#### INFORMATION SHOWN
((

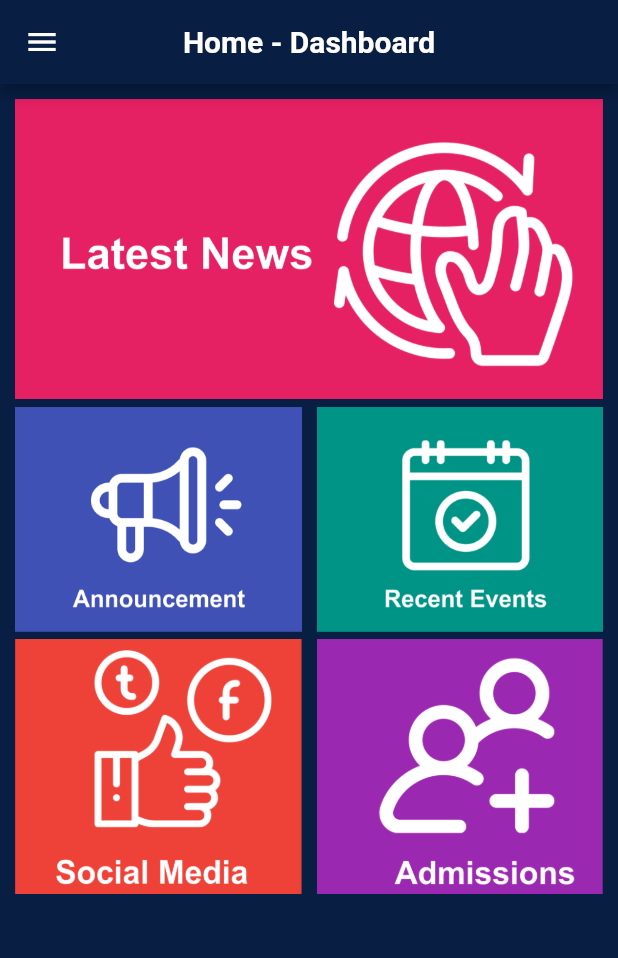
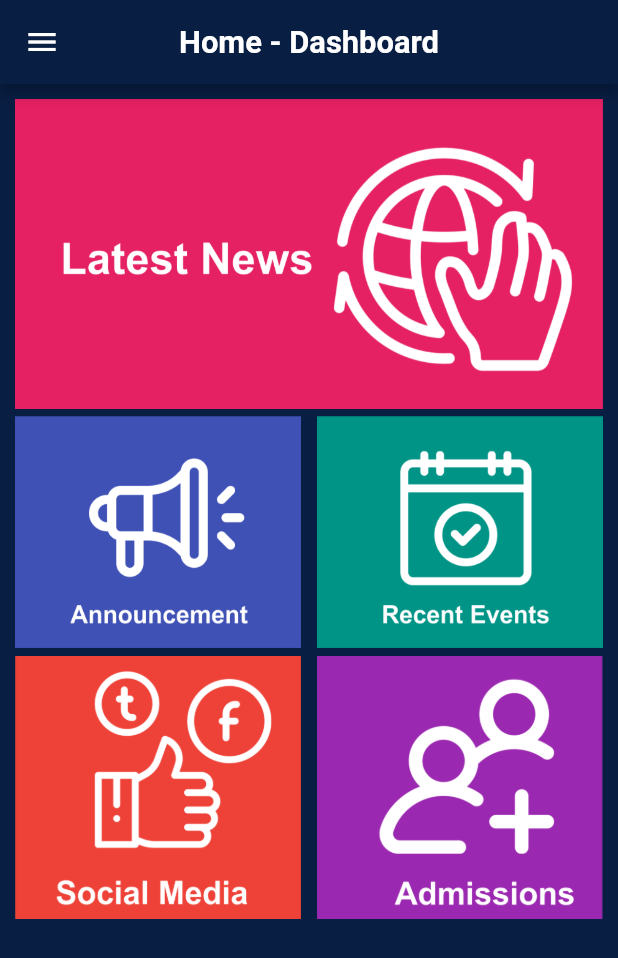
Before and after one commit to silentl007/SchoolApp-Flutter, a Flutter app: the screen it shows after launch, on a phone screen of 412 x 824 dp. Shown: the top 958 px of the screen. Run offline on Flutter 3.47's test engine with Material 2 defaults, Android fonts, the phone set to English and light mode, and no system bars; missing offline and left inert: loading_animations.

Commit message:
added dynamic logic to paddings and font sizes

```diff
--- a/lib/homedash.dart
+++ b/lib/homedash.dart
@@ -4,13 +4,19 @@ import 'package:flutter/material.dart';
 class HomeBody extends StatelessWidget {
   @override
   Widget build(BuildContext context) {
+    Size size = MediaQuery.of(context).size;
+    double font20 = size.height * 0.02503;
+    double padding10 = size.height * 0.01252;
+    double height20 = size.height * 0.2503;
+    double height17 = size.height * 0.2128;
+    double height15 = size.height * 0.1877;
     return SafeArea(
       child: Scaffold(
         backgroundColor: Color.fromRGBO(8, 30, 67, 1),
         appBar: AppBar(
           title: Text(
             'Home - Dashboard',
-              style: TextStyle(fontSize: 20, fontWeight: FontWeight.bold),
+            style: TextStyle(fontSize: font20, fontWeight: FontWeight.bold),
           ),
           backgroundColor: Color.fromRGBO(8, 30, 67, 1),
           centerTitle: true,
@@ -19,7 +25,7 @@ class HomeBody extends StatelessWidget {
         body: SingleChildScrollView(
           child: Container(
             child: Padding(
-                padding: EdgeInsets.all(10),
+              padding: EdgeInsets.all(padding10),
               child: Column(
                 children: <Widget>[
                   GestureDetector(
@@ -27,7 +33,7 @@ class HomeBody extends StatelessWidget {
                       Navigator.pushNamed(context, '/latest');
                     },
                     child: Container(
-                        height: 200,
+                      height: height20,
                       decoration: BoxDecoration(
                         image: DecorationImage(
                             image: AssetImage(
@@ -47,22 +53,21 @@ class HomeBody extends StatelessWidget {
                             Navigator.pushNamed(context, '/announce');
                           },
                           child: Container(
-                              height: 150,
+                            height: height15,
                             child: Stack(
                               children: <Widget>[
                                 Image(
                                   image: AssetImage(
                                       'assets/welcomedash/Button_Announcement.png'),
-                                    height: 170,
+                                  height: height17,
                                   fit: BoxFit.cover,
                                 ),
                                 Positioned(
-                                    left: 10,
-                                    top: 10,
+                                  left: padding10,
+                                  top: padding10,
                                   child: Container(
                                     decoration: BoxDecoration(
-                                          borderRadius:
-                                              BorderRadius.circular(7)),
+                                        borderRadius: BorderRadius.circular(7)),
                                   ),
                                 )
                               ],
@@ -71,7 +76,7 @@ class HomeBody extends StatelessWidget {
                         ),
                       ),
                       SizedBox(
-                          width: 10,
+                        width: padding10,
                       ),
                       Expanded(
                         child: GestureDetector(
@@ -79,22 +84,21 @@ class HomeBody extends StatelessWidget {
                             Navigator.pushNamed(context, '/timetable');
                           },
                           child: Container(
-                              height: 150,
+                            height: height15,
                             child: Stack(
                               children: <Widget>[
                                 Image(
                                   image: AssetImage(
                                       'assets/welcomedash/Button_Recent_Event.png'),
-                                    height: 170,
+                                  height: height17,
                                   fit: BoxFit.cover,
                                 ),
                                 Positioned(
-                                    left: 10,
-                                    top: 10,
+                                  left: padding10,
+                                  top: padding10,
                                   child: Container(
                                     decoration: BoxDecoration(
-                                          borderRadius:
-                                              BorderRadius.circular(7)),
+                                        borderRadius: BorderRadius.circular(7)),
                                   ),
                                 )
                               ],
@@ -115,7 +119,7 @@ class HomeBody extends StatelessWidget {
                             Navigator.pushNamed(context, '/social');
                           },
                           child: Container(
-                              height: 170,
+                            height: height17,
                             decoration: BoxDecoration(
                                 image: DecorationImage(
                                     image: AssetImage(
@@ -125,15 +129,14 @@ class HomeBody extends StatelessWidget {
                               padding: EdgeInsets.fromLTRB(15, 20, 15, 15),
                               child: Row(
                                 crossAxisAlignment: CrossAxisAlignment.start,
-                              children: <Widget>[
-                              ],
+                                children: <Widget>[],
                               ),
                             ),
                           ),
                         ),
                       ),
                       SizedBox(
-                          width: 10,
+                        width: padding10,
                       ),
                       Expanded(
                         child: GestureDetector(
@@ -141,13 +144,12 @@ class HomeBody extends StatelessWidget {
                             Navigator.pushNamed(context, '/result');
                           },
                           child: Container(
-                              height: 170,
+                            height: height17,
                             decoration: BoxDecoration(
                                 image: DecorationImage(
                                     image: AssetImage(
                                         'assets/welcomedash/Button_Admission.png'),
                                     fit: BoxFit.cover)),
-
                           ),
                         ),
                       ),
--- a/lib/screens/announcement.dart
+++ b/lib/screens/announcement.dart
@@ -8,6 +8,8 @@ class Announcement extends StatefulWidget {
 class _AnnouncementState extends State<Announcement> {
   @override
   Widget build(BuildContext context) {
+    Size size = MediaQuery.of(context).size;
+    double height10 = size.height * 0.1252;
     return Scaffold(
       backgroundColor: Color.fromRGBO(8, 30, 67, 1),
       appBar: AppBar(
@@ -21,7 +23,7 @@ class _AnnouncementState extends State<Announcement> {
       body: Column(
         children: <Widget>[
           Container(
-            height: 100,
+            height: height10,
             decoration: BoxDecoration(
                 image: DecorationImage(
                     image: AssetImage('assets/banners/Banner_Announcement.png'),
--- a/lib/screens/searchresult.dart
+++ b/lib/screens/searchresult.dart
@@ -52,12 +52,14 @@ class _ResultState extends State<Result> {
 
   @override
   Widget build(BuildContext context) {
+     Size size = MediaQuery.of(context).size;
+    double font20 = size.height * 0.02503;
     return Scaffold(
       backgroundColor: Color.fromRGBO(8, 30, 67, 1),
       appBar: AppBar(
         title: Text(
           'Search Result',
-          style: TextStyle(fontSize: 20, fontWeight: FontWeight.bold),
+          style: TextStyle(fontSize: font20, fontWeight: FontWeight.bold),
         ),
         backgroundColor: Color.fromRGBO(8, 30, 67, 1),
         centerTitle: true,
```
Also changed, not shown: lib/screens/latestnews.dart (+5 -2 lines), lib/screens/socialmedia.dart (+5 -2 lines), lib/screens/studentsearch.dart (+7 -3 lines). Lines whose indentation alone changed are shown as unchanged.
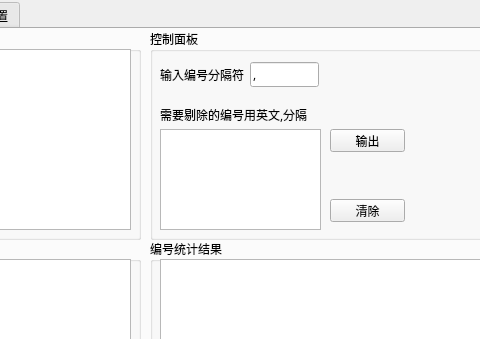
Before: the Qt Designer form Ui/untitled.ui in jerryliang122-vast/working-CIF-service, drawn with Qt 5; both pictures show x 292 to 772 and y 0 to 339 of the 900 by 504 pixel window.
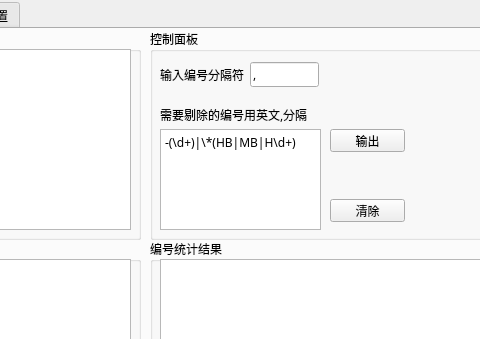
After: the same form once the commit is applied. The open tabs and pages were chosen to show the change.

Commit message:
增加了账单计算功能并优化了UI布局
- 实现了账单统计功能，允许用户输入编号并进行相关计算。
- 新增了界面组件以支持账单统计功能，并进行了适当布局。
- 调整了UI文件和控制器代码以支持新功能。
- 优化了代码结构，提高了可维护性。

```diff
--- a/Ui/untitled.ui
+++ b/Ui/untitled.ui
@@ -2360,6 +2360,9 @@
         <height>101</height>
        </rect>
       </property>
+      <property name="plainText">
+       <string>-(\d+)|\*(HB|MB|H\d+)</string>
+      </property>
      </widget>
      <widget class="QPushButton" name="pushButton_2">
       <property name="geometry">
```
Left out of the diff: 14 changed lines with no effect on the pictures. The commit also changes 4 other files.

))

#### TO DO
From the material above, output every line exactly as written, dropping any picture.

#### RESPONSE
Before and after one commit to silentl007/SchoolApp-Flutter, a Flutter app: the screen it shows after launch, on a phone screen of 412 x 824 dp. Shown: the top 958 px of the screen. Run offline on Flutter 3.47's test engine with Material 2 defaults, Android fonts, the phone set to English and light mode, and no system bars; missing offline and left inert: loading_animations.

Commit message:
added dynamic logic to paddings and font sizes

```diff
--- a/lib/homedash.dart
+++ b/lib/homedash.dart
@@ -4,13 +4,19 @@ import 'package:flutter/material.dart';
 class HomeBody extends StatelessWidget {
   @override
   Widget build(BuildContext context) {
+    Size size = MediaQuery.of(context).size;
+    double font20 = size.height * 0.02503;
+    double padding10 = size.height * 0.01252;
+    double height20 = size.height * 0.2503;
+    double height17 = size.height * 0.2128;
+    double height15 = size.height * 0.1877;
     return SafeArea(
       child: Scaffold(
         backgroundColor: Color.fromRGBO(8, 30, 67, 1),
         appBar: AppBar(
           title: Text(
             'Home - Dashboard',
-              style: TextStyle(fontSize: 20, fontWeight: FontWeight.bold),
+            style: TextStyle(fontSize: font20, fontWeight: FontWeight.bold),
           ),
           backgroundColor: Color.fromRGBO(8, 30, 67, 1),
           centerTitle: true,
@@ -19,7 +25,7 @@ class HomeBody extends StatelessWidget {
         body: SingleChildScrollView(
           child: Container(
             child: Padding(
-                padding: EdgeInsets.all(10),
+              padding: EdgeInsets.all(padding10),
               child: Column(
                 children: <Widget>[
                   GestureDetector(
@@ -27,7 +33,7 @@ class HomeBody extends StatelessWidget {
                       Navigator.pushNamed(context, '/latest');
                     },
                     child: Container(
-                        height: 200,
+                      height: height20,
                       decoration: BoxDecoration(
                         image: DecorationImage(
                             image: AssetImage(
@@ -47,22 +53,21 @@ class HomeBody extends StatelessWidget {
                             Navigator.pushNamed(context, '/announce');
                           },
                           child: Container(
-                              height: 150,
+                            height: height15,
                             child: Stack(
                               children: <Widget>[
                                 Image(
                                   image: AssetImage(
                                       'assets/welcomedash/Button_Announcement.png'),
-                                    height: 170,
+                                  height: height17,
                                   fit: BoxFit.cover,
                                 ),
                                 Positioned(
-                                    left: 10,
-                                    top: 10,
+                                  left: padding10,
+                                  top: padding10,
                                   child: Container(
                                     decoration: BoxDecoration(
-                                          borderRadius:
-                                              BorderRadius.circular(7)),
+                                        borderRadius: BorderRadius.circular(7)),
                                   ),
                                 )
                               ],
@@ -71,7 +76,7 @@ class HomeBody extends StatelessWidget {
                         ),
                       ),
                       SizedBox(
-                          width: 10,
+                        width: padding10,
                       ),
                       Expanded(
                         child: GestureDetector(
@@ -79,22 +84,21 @@ class HomeBody extends StatelessWidget {
                             Navigator.pushNamed(context, '/timetable');
                           },
                           child: Container(
-                              height: 150,
+                            height: height15,
                             child: Stack(
                               children: <Widget>[
                                 Image(
                                   image: AssetImage(
                                       'assets/welcomedash/Button_Recent_Event.png'),
-                                    height: 170,
+                                  height: height17,
                                   fit: BoxFit.cover,
                                 ),
                                 Positioned(
-                                    left: 10,
-                                    top: 10,
+                                  left: padding10,
+                                  top: padding10,
                                   child: Container(
                                     decoration: BoxDecoration(
-                                          borderRadius:
-                                              BorderRadius.circular(7)),
+                                        borderRadius: BorderRadius.circular(7)),
                                   ),
                                 )
                               ],
@@ -115,7 +119,7 @@ class HomeBody extends StatelessWidget {
                             Navigator.pushNamed(context, '/social');
                           },
                           child: Container(
-                              height: 170,
+                            height: height17,
                             decoration: BoxDecoration(
                                 image: DecorationImage(
                                     image: AssetImage(
@@ -125,15 +129,14 @@ class HomeBody extends StatelessWidget {
                               padding: EdgeInsets.fromLTRB(15, 20, 15, 15),
                               child: Row(
                                 crossAxisAlignment: CrossAxisAlignment.start,
-                              children: <Widget>[
-                              ],
+                                children: <Widget>[],
                               ),
                             ),
                           ),
                         ),
                       ),
                       SizedBox(
-                          width: 10,
+                        width: padding10,
                       ),
                       Expanded(
                         child: GestureDetector(
@@ -141,13 +144,12 @@ class HomeBody extends StatelessWidget {
                             Navigator.pushNamed(context, '/result');
                           },
                           child: Container(
-                              height: 170,
+                            height: height17,
                             decoration: BoxDecoration(
                                 image: DecorationImage(
                                     image: AssetImage(
                                         'assets/welcomedash/Button_Admission.png'),
                                     fit: BoxFit.cover)),
-
                           ),
                         ),
                       ),
--- a/lib/screens/announcement.dart
+++ b/lib/screens/announcement.dart
@@ -8,6 +8,8 @@ class Announcement extends StatefulWidget {
 class _AnnouncementState extends State<Announcement> {
   @override
   Widget build(BuildContext context) {
+    Size size = MediaQuery.of(context).size;
+    double height10 = size.height * 0.1252;
     return Scaffold(
       backgroundColor: Color.fromRGBO(8, 30, 67, 1),
       appBar: AppBar(
@@ -21,7 +23,7 @@ class _AnnouncementState extends State<Announcement> {
       body: Column(
         children: <Widget>[
           Container(
-            height: 100,
+            height: height10,
             decoration: BoxDecoration(
                 image: DecorationImage(
                     image: AssetImage('assets/banners/Banner_Announcement.png'),
--- a/lib/screens/searchresult.dart
+++ b/lib/screens/searchresult.dart
@@ -52,12 +52,14 @@ class _ResultState extends State<Result> {
 
   @override
   Widget build(BuildContext context) {
+     Size size = MediaQuery.of(context).size;
+    double font20 = size.height * 0.02503;
     return Scaffold(
       backgroundColor: Color.fromRGBO(8, 30, 67, 1),
       appBar: AppBar(
         title: Text(
           'Search Result',
-          style: TextStyle(fontSize: 20, fontWeight: FontWeight.bold),
+          style: TextStyle(fontSize: font20, fontWeight: FontWeight.bold),
         ),
         backgroundColor: Color.fromRGBO(8, 30, 67, 1),
         centerTitle: true,
```
Also changed, not shown: lib/screens/latestnews.dart (+5 -2 lines), lib/screens/socialmedia.dart (+5 -2 lines), lib/screens/studentsearch.dart (+7 -3 lines). Lines whose indentation alone changed are shown as unchanged.
Before: the Qt Designer form Ui/untitled.ui in jerryliang122-vast/working-CIF-service, drawn with Qt 5; both pictures show x 292 to 772 and y 0 to 339 of the 900 by 504 pixel window.
After: the same form once the commit is applied. The open tabs and pages were chosen to show the change.

Commit message:
增加了账单计算功能并优化了UI布局
- 实现了账单统计功能，允许用户输入编号并进行相关计算。
- 新增了界面组件以支持账单统计功能，并进行了适当布局。
- 调整了UI文件和控制器代码以支持新功能。
- 优化了代码结构，提高了可维护性。

```diff
--- a/Ui/untitled.ui
+++ b/Ui/untitled.ui
@@ -2360,6 +2360,9 @@
         <height>101</height>
        </rect>
       </property>
+      <property name="plainText">
+       <string>-(\d+)|\*(HB|MB|H\d+)</string>
+      </property>
      </widget>
      <widget class="QPushButton" name="pushButton_2">
       <property name="geometry">
```
Left out of the diff: 14 changed lines with no effect on the pictures. The commit also changes 4 other files.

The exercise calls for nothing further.